is still “A HUGE EXPLOSIVE BOMB.”
Many decades ago Hollywood, Broadway and Publishers took that word and used it to promote successful movies, plays and books. They still do. Yet dictionaries still insist the first meaning of the word is a bomb…the exact opposite of what the media means.

In 1985 it was the perfect word for a movie rental store.

Maybe?

Blockbuster should have observed Valentine’s Day the way the Los Angeles Public Library is this year. The LA library just sent out an amnesty Valentine’s plea asking that all books please be returned with no “late fees” from Feb 1st to Valentine’s day.
That’s nice.
They have even guaranteed that no matter how late you return their books, you may still check out new books in the future.
That’s nice, too.

Years ago Blockbuster should have done that, they still might exist.
Probably not, but hey, just sayin’.
Blockbuster Video

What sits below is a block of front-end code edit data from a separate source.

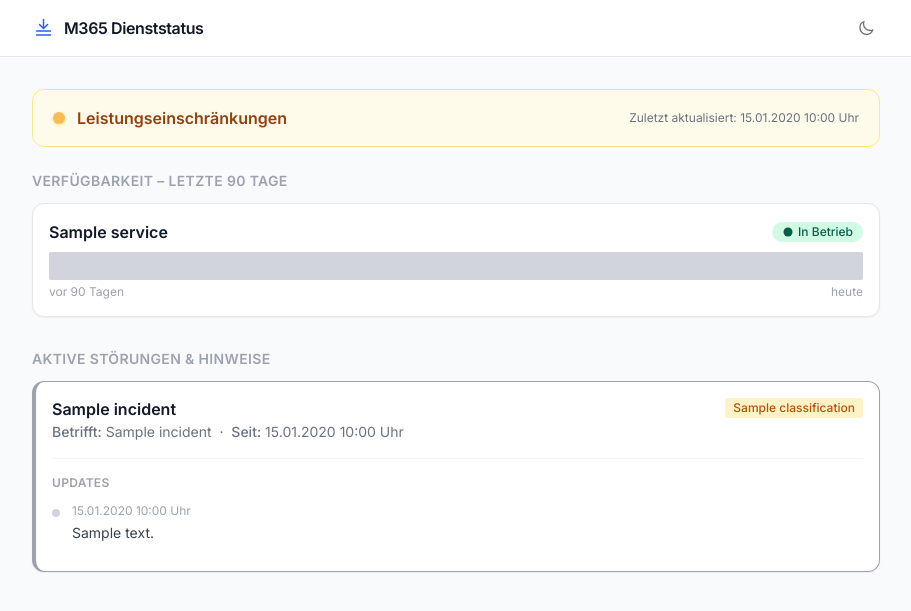
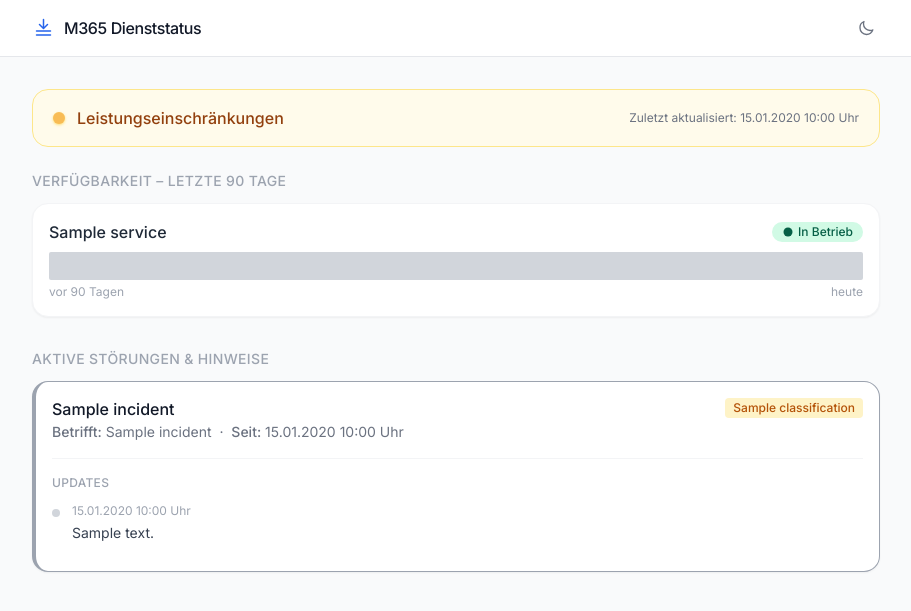
Before and after one commit to nic2045/My-M365-Statuspage, a FastAPI app: template templates/status.html in a window 1280 px wide. Shown: the top 611 px of the page, without its empty margins (184-1095 px from the left). Run offline with FastAPI, Linux system fonts and the light colour scheme; the template is opened without the code that fills it: most values are stand-ins (such as "Sample title", 1, 10 or a date in 2020); some libraries are stand-ins or nearby versions.

Commit message:
UI finetuning: softer rounded corners and lighter font weights (#11)
- Cards: rounded-xl → rounded-2xl for a softer appearance
- Card borders: border-gray-200 → border-gray-100 (lighter, less harsh)
- Service names: font-semibold → font-medium text-gray-800 (softer)
- Status banner and section headings: font-semibold → font-medium
- Incident titles and update headers: font-semibold → font-medium
- Nav title: font-semibold → font-medium

https://claude.ai/code/session_012ANdPV9Y1CS9M3wdrJU4CZ

Co-authored-by: Claude <noreply@anthropic.com>

```diff
--- a/templates/base.html
+++ b/templates/base.html
@@ -34,7 +34,7 @@
           <path d="M11.5 2.75a.75.75 0 0 1 .75.75v7.19l2.72-2.72a.75.75 0 1 1 1.06 1.06l-4 4a.75.75 0 0 1-1.06 0l-4-4a.75.75 0 1 1 1.06-1.06l2.72 2.72V3.5a.75.75 0 0 1 .75-.75Z"/>
           <path d="M3.75 15a.75.75 0 0 1 .75-.75h14a.75.75 0 0 1 0 1.5h-14A.75.75 0 0 1 3.75 15ZM3.75 19a.75.75 0 0 1 .75-.75h14a.75.75 0 0 1 0 1.5h-14A.75.75 0 0 1 3.75 19Z"/>
         </svg>
-        <span class="font-semibold text-gray-900 dark:text-white tracking-tight">
+        <span class="font-medium text-gray-900 dark:text-white tracking-tight">
           {{ page_title | default("M365 Dienststatus") }}
         </span>
       </div>
--- a/templates/partials/incident_card.html
+++ b/templates/partials/incident_card.html
@@ -1,9 +1,9 @@
 {# Renders one incident card with update timeline. Expects `incident` in scope. #}
-<div class="bg-white dark:bg-gray-900 rounded-xl border border-gray-200 dark:border-gray-800 border-l-4 {{ incident_border_class(incident.classification) }} shadow-sm mb-4 overflow-hidden">
+<div class="bg-white dark:bg-gray-900 rounded-2xl border border-gray-100 dark:border-gray-800 border-l-4 {{ incident_border_class(incident.classification) }} shadow-sm mb-4 overflow-hidden">
   <div class="p-4">
     <div class="flex items-start justify-between gap-3">
       <div class="min-w-0">
-        <h3 class="font-semibold text-gray-900 dark:text-white leading-snug">{{ incident.title }}</h3>
+        <h3 class="font-medium text-gray-900 dark:text-white leading-snug">{{ incident.title }}</h3>
         <p class="text-sm text-gray-500 dark:text-gray-400 mt-0.5">
           <span class="font-medium">{{ L["incident.affects"] }}:</span> {{ incident.service_name }}
           &nbsp;·&nbsp;
@@ -19,7 +19,7 @@
 
     {% if incident.updates %}
     <div class="mt-4 space-y-3 border-t border-gray-100 dark:border-gray-800 pt-4">
-      <p class="text-xs font-semibold uppercase tracking-wide text-gray-400 dark:text-gray-500">{{ L["incident.updates"] }}</p>
+      <p class="text-xs font-medium uppercase tracking-wide text-gray-400 dark:text-gray-500">{{ L["incident.updates"] }}</p>
       {% for update in incident.updates | reverse %}
       <div class="flex gap-3">
         <div class="shrink-0 flex flex-col items-center">
--- a/templates/partials/service_row.html
+++ b/templates/partials/service_row.html
@@ -1,7 +1,7 @@
 {# Renders one service card. Expects `service` (ServiceStatusSchema) in scope. #}
-<div class="bg-white dark:bg-gray-900 rounded-xl border border-gray-200 dark:border-gray-800 p-4 mb-3 shadow-sm">
+<div class="bg-white dark:bg-gray-900 rounded-2xl border border-gray-100 dark:border-gray-800 p-4 mb-3 shadow-sm">
   <div class="flex items-center justify-between">
-    <span class="font-semibold text-gray-900 dark:text-white">{{ service.service_name }}</span>
+    <span class="font-medium text-gray-800 dark:text-gray-100">{{ service.service_name }}</span>
     <span class="inline-flex items-center px-2.5 py-0.5 rounded-full text-xs font-medium {{ status_badge_class(service.current_status) }}">
       {% if service.current_status == "operational" %}
       <svg class="w-3 h-3 mr-1" fill="currentColor" viewBox="0 0 8 8"><circle cx="4" cy="4" r="3"/></svg>
--- a/templates/status.html
+++ b/templates/status.html
@@ -4,7 +4,7 @@
 
 {# ── Overall status banner ──────────────────────────────────────────────────── #}
 {% set overall = data.overall_status %}
-<div class="rounded-xl px-5 py-4 mb-6 flex items-center justify-between
+<div class="rounded-2xl px-5 py-4 mb-6 flex items-center justify-between
   {% if overall == 'operational' %}
     bg-emerald-50 border border-emerald-200 dark:bg-emerald-950/30 dark:border-emerald-800
   {% elif overall == 'interrupted' %}
@@ -16,13 +16,13 @@
   <div class="flex items-center gap-3">
     {% if overall == 'operational' %}
       <div class="w-3 h-3 rounded-full bg-emerald-500 shadow shadow-emerald-300 dark:shadow-emerald-900"></div>
-      <span class="font-semibold text-emerald-800 dark:text-emerald-300">{{ L["page.all_good"] }}</span>
+      <span class="font-medium text-emerald-800 dark:text-emerald-300">{{ L["page.all_good"] }}</span>
     {% elif overall == 'interrupted' %}
       <div class="w-3 h-3 rounded-full bg-red-500 shadow shadow-red-300 dark:shadow-red-900 animate-pulse"></div>
-      <span class="font-semibold text-red-800 dark:text-red-300">{{ L["page.incidents_active"] }}</span>
+      <span class="font-medium text-red-800 dark:text-red-300">{{ L["page.incidents_active"] }}</span>
     {% else %}
       <div class="w-3 h-3 rounded-full bg-amber-500 shadow shadow-amber-300 dark:shadow-amber-900 animate-pulse"></div>
-      <span class="font-semibold text-amber-800 dark:text-amber-300">{{ L["page.some_degraded"] }}</span>
+      <span class="font-medium text-amber-800 dark:text-amber-300">{{ L["page.some_degraded"] }}</span>
     {% endif %}
   </div>
   {% if data.last_updated %}
@@ -34,7 +34,7 @@
 
 {# ── Service uptime rows ─────────────────────────────────────────────────────── #}
 <section class="mb-8">
-  <h2 class="text-sm font-semibold uppercase tracking-wide text-gray-400 dark:text-gray-500 mb-3">
+  <h2 class="text-sm font-medium uppercase tracking-wide text-gray-400 dark:text-gray-500 mb-3">
     {{ L["page.uptime_heading"] }}
   </h2>
   {% for service in data.services %}
@@ -45,7 +45,7 @@
 {# ── Active incidents ─────────────────────────────────────────────────────────── #}
 {% set has_incidents = data.services | selectattr("active_incidents") | list | length > 0 %}
 <section>
-  <h2 class="text-sm font-semibold uppercase tracking-wide text-gray-400 dark:text-gray-500 mb-3">
+  <h2 class="text-sm font-medium uppercase tracking-wide text-gray-400 dark:text-gray-500 mb-3">
     {{ L["page.incidents_heading"] }}
   </h2>
   {% if has_incidents %}
@@ -55,7 +55,7 @@
       {% endfor %}
     {% endfor %}
   {% else %}
-  <div class="bg-white dark:bg-gray-900 rounded-xl border border-gray-200 dark:border-gray-800 px-5 py-4 text-sm text-gray-500 dark:text-gray-400 shadow-sm">
+  <div class="bg-white dark:bg-gray-900 rounded-2xl border border-gray-100 dark:border-gray-800 px-5 py-4 text-sm text-gray-500 dark:text-gray-400 shadow-sm">
     {{ L["page.no_incidents"] }}
   </div>
   {% endif %}
```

Blockbuster pissed off a customer, Reed Hastings, who kept the movie “Apollo 13” too long. They charged him $40 in late fees. Hastings had a friend and former co-worker, Marc Randolph who wanted to sell something, anything, over the internet.
Reed said he knew just the thing they could sell together. And they did.

Behold NETFLIX!
netflix-logo

After organizing in 1997 they began their monthly subscription of DVDs in 1999. They had immediate success. Anyone who looked at their business model knew the sky was the limit. But, businesses are created to be sold and in 2000 they offered NETFLIX to Blockbuster for $50 million.

Blockbuster said, “ehhhhhhhh—shove it.”
By 2004, Blockbuster had 60,000 employees and over 9000 stores. They didn’t need Netflix.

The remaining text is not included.